Nearly a decade after leaving network news to head WNET New York, Neal Shapiro, the former NBC News president, has leveraged the PBS station’s public airwaves to drive awareness of community issues and support local programming. Long a big booster of public education, Shapiro, WNET’s CEO, in September orchestrated the station’s fifth annual American Graduate Day, a four-hour broadcast (Shapiro calls it a cross between Election Night and a Jerry Lewis Telethon) promoting the importance of staying in school. He also has been instrumental in furthering local content across public broadcasting by helping produce it for stations that don’t have the resources to do so themselves. Shapiro spoke with B&C’s Diana Marszalek about changing from commercial to public TV, working with broadcast brethren including his wife, Nightline anchor Juju Chang, and why he gets to use airtime in ways that others don’t. An edited transcript:
You had a lofty career with the networks, including a stint as president of NBC News. How does working in public broadcasting compare?

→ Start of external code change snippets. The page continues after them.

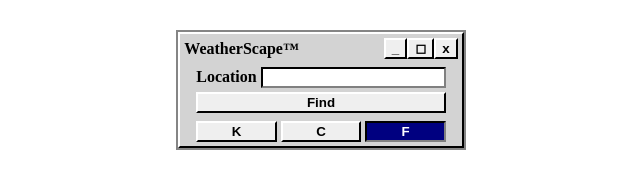
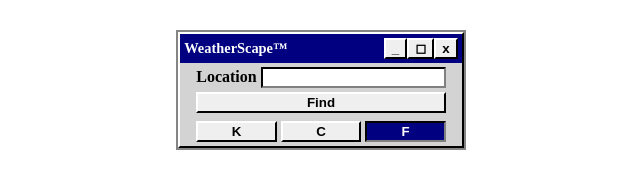
Before and after one commit to jacobsmithdev/weather-app-top, a website built with webpack: page src/index.html in a window 1280 px wide. Shown: the whole page, without its empty margins (319-959 px from the left). Built offline with nearby package versions, Linux system fonts and the light colour scheme.

Commit message:
feat(css): Style header for weather-app

```diff
--- a/src/styles.css
+++ b/src/styles.css
@@ -52,13 +52,15 @@
 }
 
 .weather-app__header {
+    background: navy;
+    color: white;
     display: flex;
     align-items: center;
     padding: 4px;
 }
 
 .weather-app__logo {
-    font-size: 1rem;
+    font-size: 0.9rem;
     font-weight: bold;
     flex: 1;
 }
```
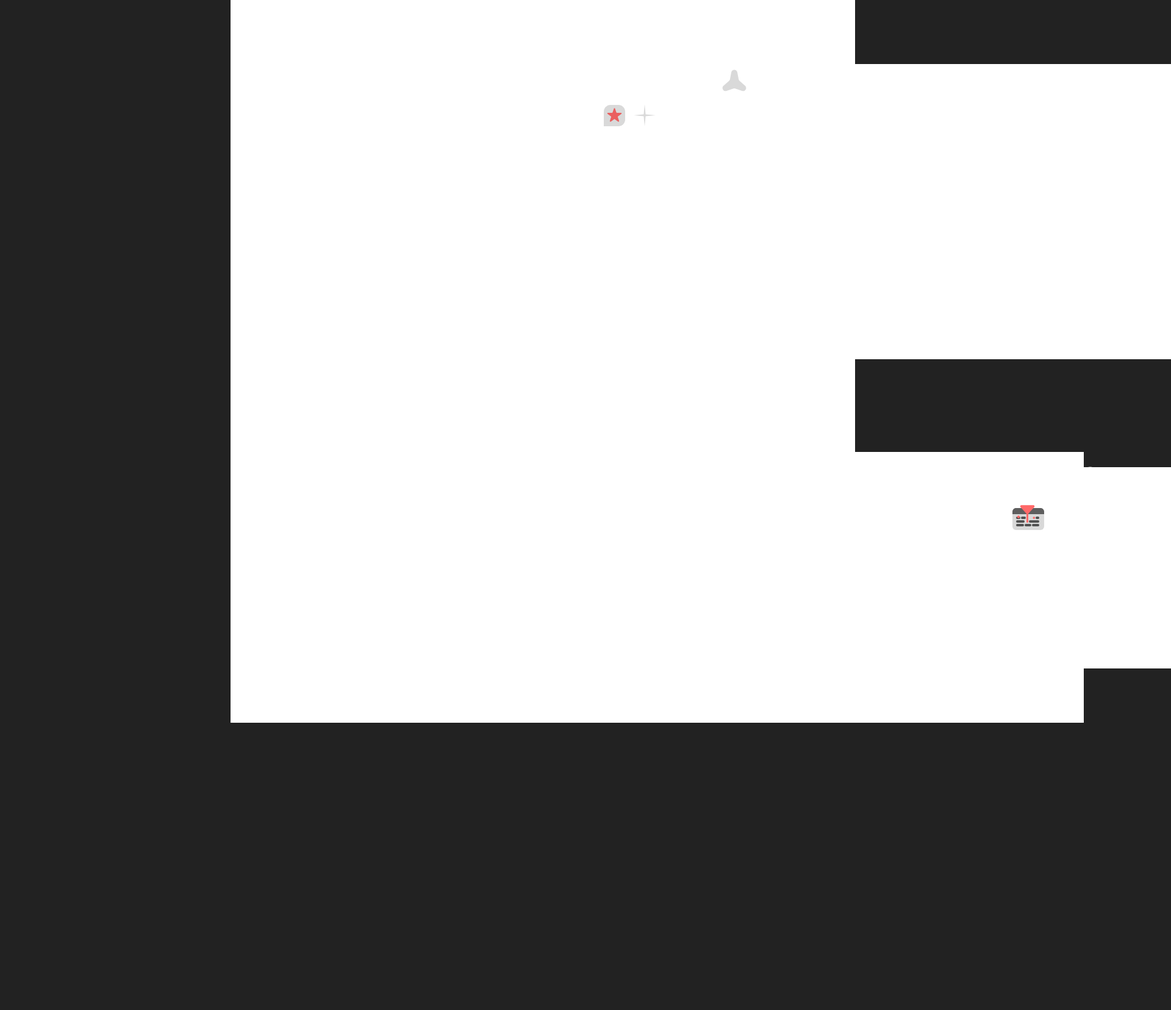
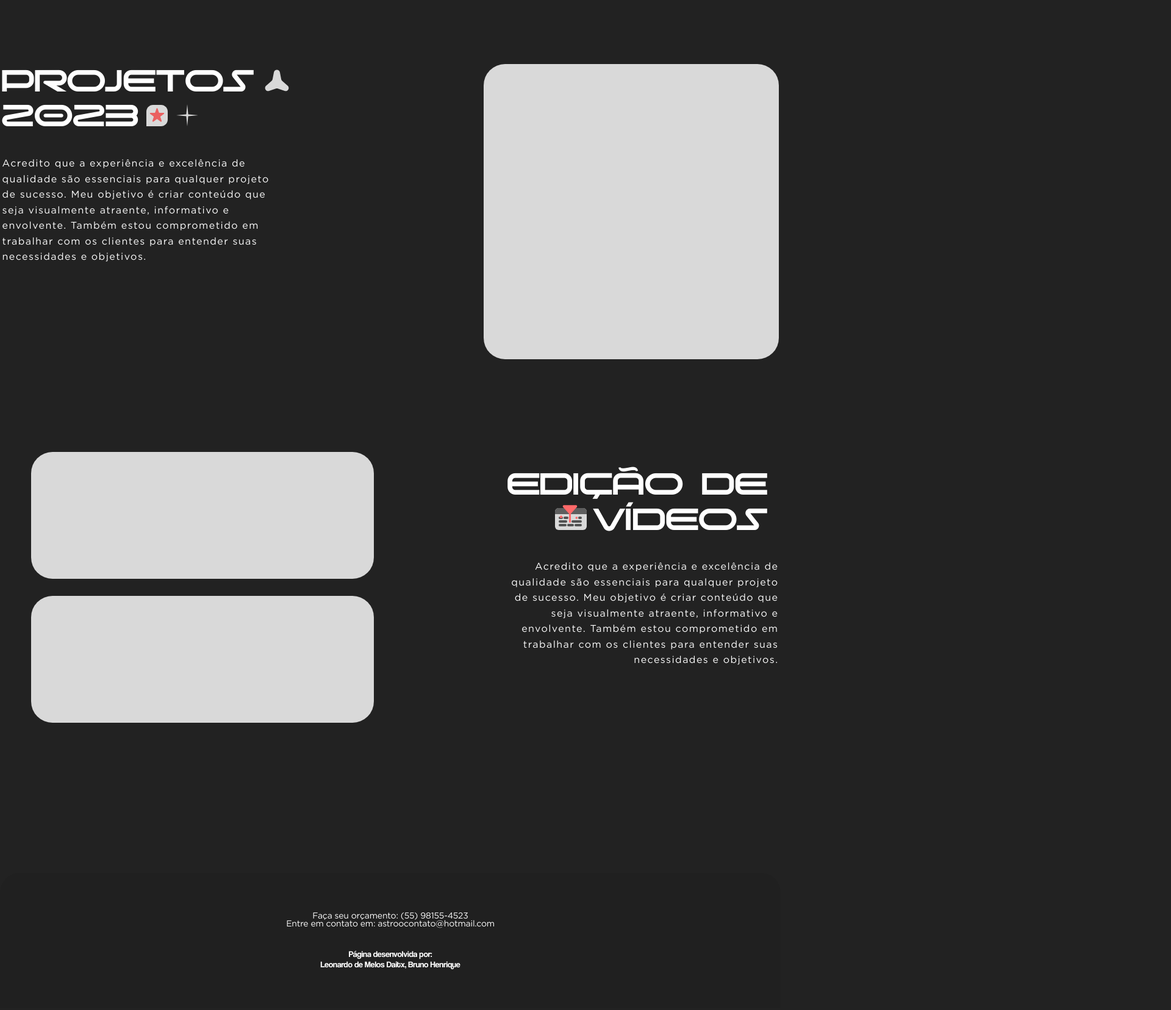
Before and after one commit to yleosamp/astro_portfolio, a website built with Vite: page index.html in a window 1280 px wide. Shown: the part 921-2577 px from the top of the page at 61% size, 1920 px wide, since content can reach past the window. Before the commit the page ends 2259 px from the top, so only its background shows below. Built offline with nearby package versions, Linux system fonts and the light colour scheme; what @rive-app/canvas would draw is missing.

Commit message:
Missing More Animations

```diff
--- a/index.html
+++ b/index.html
@@ -22,7 +22,7 @@
     <div id="app">
       <section class="welcome">
         <div class="astro-svg">
-          <span></span>
+          <span> </span>
 
           <div class="texts">
             <h1>Bem-vindo</h1>
@@ -61,11 +61,11 @@
               </p>
             </div>
 
-            <div class="image-rectangle"></div>
+            <div class="image-rectangle" id="image-rectangle"></div>
           </div>
 
           <div class="videos">
-            <div class="images">
+            <div class="images" id="video-images">
               <div class="videos-images"></div>
               <div class="videos-images"></div>
             </div>
@@ -91,9 +91,22 @@
       </section>
     </div>
 
+    <footer>
+      <p class="contato">
+        Faça seu orçamento: (55) 98155-4523 <br />Entre em contato em:
+        astroocontato@hotmail.com
+      </p>
+
+      <p class="dev">
+        Página desenvolvida por: <br />
+        Leonardo de Melos Daitx, Bruno Henrique
+      </p>
+    </footer>
+
     <canvas id="canvas"></canvas>
 
-    <script type="module" src="main.js"></script>
+    <script type="module" src="/main.js"></script>
     <script src="https://unpkg.com/@rive-app/canvas@2.1.0"></script>
+    <script src="https://ajax.googleapis.com/ajax/libs/jquery/2.1.1/jquery.min.js"></script>
   </body>
 </html>
--- a/main.js
+++ b/main.js
@@ -6,6 +6,7 @@ import "/public/styles/welcome-section.css";
 import "/public/styles/projects-section.css";
 import "/public/styles/keyframes.css";
 import "/public/styles/navbar.css";
+import "/public/styles/footer.css";
 
+import "/public/scripts/anime.js";
 import "/public/scripts/rive.js";
-import "/public/scripts/anime.min.js";
--- /dev/null
+++ b/public/scripts/anime.js
@@ -0,0 +1,70 @@
+import anime from "animejs";
+
+function rectangle() {
+  anime({
+    targets: "#image-rectangle",
+    borderRadius: ["200%", "35px"],
+    duration: 400,
+    scale: ["0%", "100%"],
+    backgroundColor: "#d9d9d9",
+    easing: "spring(1, 80, 10, 0)",
+  });
+
+  observer.disconnect();
+}
+
+function video() {
+  anime({
+    targets: ".videos-images",
+    duration: 600,
+    scaleX: ["0%", "100%"],
+    backgroundColor: "#d9d9d9",
+    easing: "easeInOutCirc",
+  });
+
+  observer2.disconnect();
+}
+
+/* === OBSERVANDO IMAGE === */
+
+// Crie uma instância do IntersectionObserver
+const options = {
+  /* Configuração default.  */
+  root: null,
+  rootMargin: "0px",
+  threshold: [0],
+};
+
+const image = document.querySelector("#image-rectangle");
+
+const observer = new IntersectionObserver((entries) => {
+  entries.forEach((entry) => {
+    if (entry.isIntersecting) {
+      // O elemento está visível na viewport
+      // Execute a função e desconecte o observador
+      rectangle();
+    }
+  });
+}, options);
+
+// Inicie a observação do elemento
+observer.observe(image);
+
+/* === OBSERVANDO VIDEO === */
+
+const elementoObservado2 = document.querySelector("#video-images");
+
+const observer2 = new IntersectionObserver((entries) => {
+  entries.forEach((entry2) => {
+    if (entry2.isIntersecting) {
+      // O elemento está visível na viewport
+      // Execute a função e desconecte o observador
+      video();
+    }
+  });
+}, options);
+
+// Inicie a observação do elemento
+observer2.observe(elementoObservado2);
+
+/* === TRACKING === */
--- /dev/null
+++ b/public/styles/footer.css
@@ -0,0 +1,42 @@
+footer {
+  background-color: #202020;
+
+  width: 100%;
+  height: 222px;
+
+  display: flex;
+  flex-direction: column;
+  justify-content: center;
+  align-items: center;
+
+  margin-top: 246px;
+
+  margin-bottom: -150px;
+
+  border-top-left-radius: 33px;
+  border-top-right-radius: 33px;
+}
+
+footer > .contato {
+  color: #fff;
+  text-align: center;
+  font-family: "Gotham";
+  font-size: 14px;
+  font-style: normal;
+  font-weight: 400;
+  line-height: normal;
+  letter-spacing: -0.21px;
+}
+
+footer > .dev {
+  color: #fff;
+  text-align: center;
+  font-family: "Coolvetica-Regular";
+  font-size: 14px;
+  font-style: normal;
+  font-weight: 400;
+  line-height: normal;
+  letter-spacing: -0.21px;
+
+  margin-top: 33px;
+}
--- a/public/styles/projects-section.css
+++ b/public/styles/projects-section.css
@@ -47,7 +47,7 @@
   width: 484px;
   height: 484px;
 
-  background-color: #d9d9d9;
+  background-color: rgba(34, 34, 34, 100);
   border-radius: 35px;
 }
 
@@ -108,7 +108,7 @@
 
   border-radius: 35px;
 
-  background-color: #d9d9d9;
+  background-color: rgba(34, 34, 34, 100);
 }
 
 .videos > .texts > h1 > img {
--- a/public/styles/style.css
+++ b/public/styles/style.css
@@ -6,7 +6,7 @@
 
 body {
   background-color: rgba(34, 34, 34, 100);
-  overflow-x: h;
+  overflow-x: hidden;
 }
 
 #app {
@@ -20,3 +20,10 @@ body {
 
   margin: auto;
 }
+
+.eye {
+  width: 30px;
+  height: 30px;
+  position: relative;
+  display: inline-block;
+}
```
Also changed, not shown: public/styles/reset.css (+101 -21 lines), public/scripts/anime.min.js (deleted).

We are able to do a lot of things that are harder for my colleagues in commercial TV. First, we have the time. Our shows are 26 minutes not 21 minutes. They look at ratings and we are invested in people’s spirit, we can affect how they are feeling about something. I have never had anyone call me and say, ‘I am very disappointed in the numbers.’
How do you use that to your advantage?
Our production of American Graduate Day speaks to what public TV can do in a way that commercial TV can’t. We take our most precious resource, airtime, once a year and devote it to education but also partnering with others around the community and across the country. It’s the great confluence – the ability to take a public television station, and local groups and together focus excitement around the issue. We produce a big, live event that is a cross between Election Night and a Jerry Lewis Telethon.
We started this as part of the Corporation for Public Broadcasting’s Spotlight Education initiative which includes projects stations can do throughout the year – some may do reading after school; some have meetings at their stations. We wanted to do what we could that could bring bigness and grandness to the effort. Education is very important. STEM is very important but even for local stations to rally around them
Yet few public broadcasters have the resources to pull off that kind of event.
Other stations are not going to be able to stage a four-hour live broadcast. The idea is to engage famous journalists we have had as hosts over the years – Soledad O’Brien, Brian Williams, Bryant Gumbel and JuJu Chang – and many PBS stations can carry it. There are ways for local stations to opt in, and where they can break in with their own local content, and 34 did this year. Eighty-three percent of the country saw it.
Do you work with those stations in other ways, too?
We try to innovate and involve lots of stations in doing so. At one point I said to the stations, ‘Why don’t you do a weekly arts and culture show?’ But that’s expensive. So then I said, ‘Why don’t you send me all your content and I will send you back a show that’s customized.’ Now NYC Arts has 33 different versions and 33 different hosts, and we do it all digitally. We also have SciTech Now which stations can take apart – and 23 stations do.
The payoffs of these efforts must be very different than the kind of you got at the networks.
Commercial TV has plenty of ads to sell, and it’s competitive. They have companies to run and shareholders to answer to. There is a huge difference in public television that is unique to what we do – educating kids, promoting arts and culture, research. It’s thrilling to stay on topics like education and to see every station around doing it too. And then the feedback you get from viewers, to have viewers tell you how touched they are by these programs.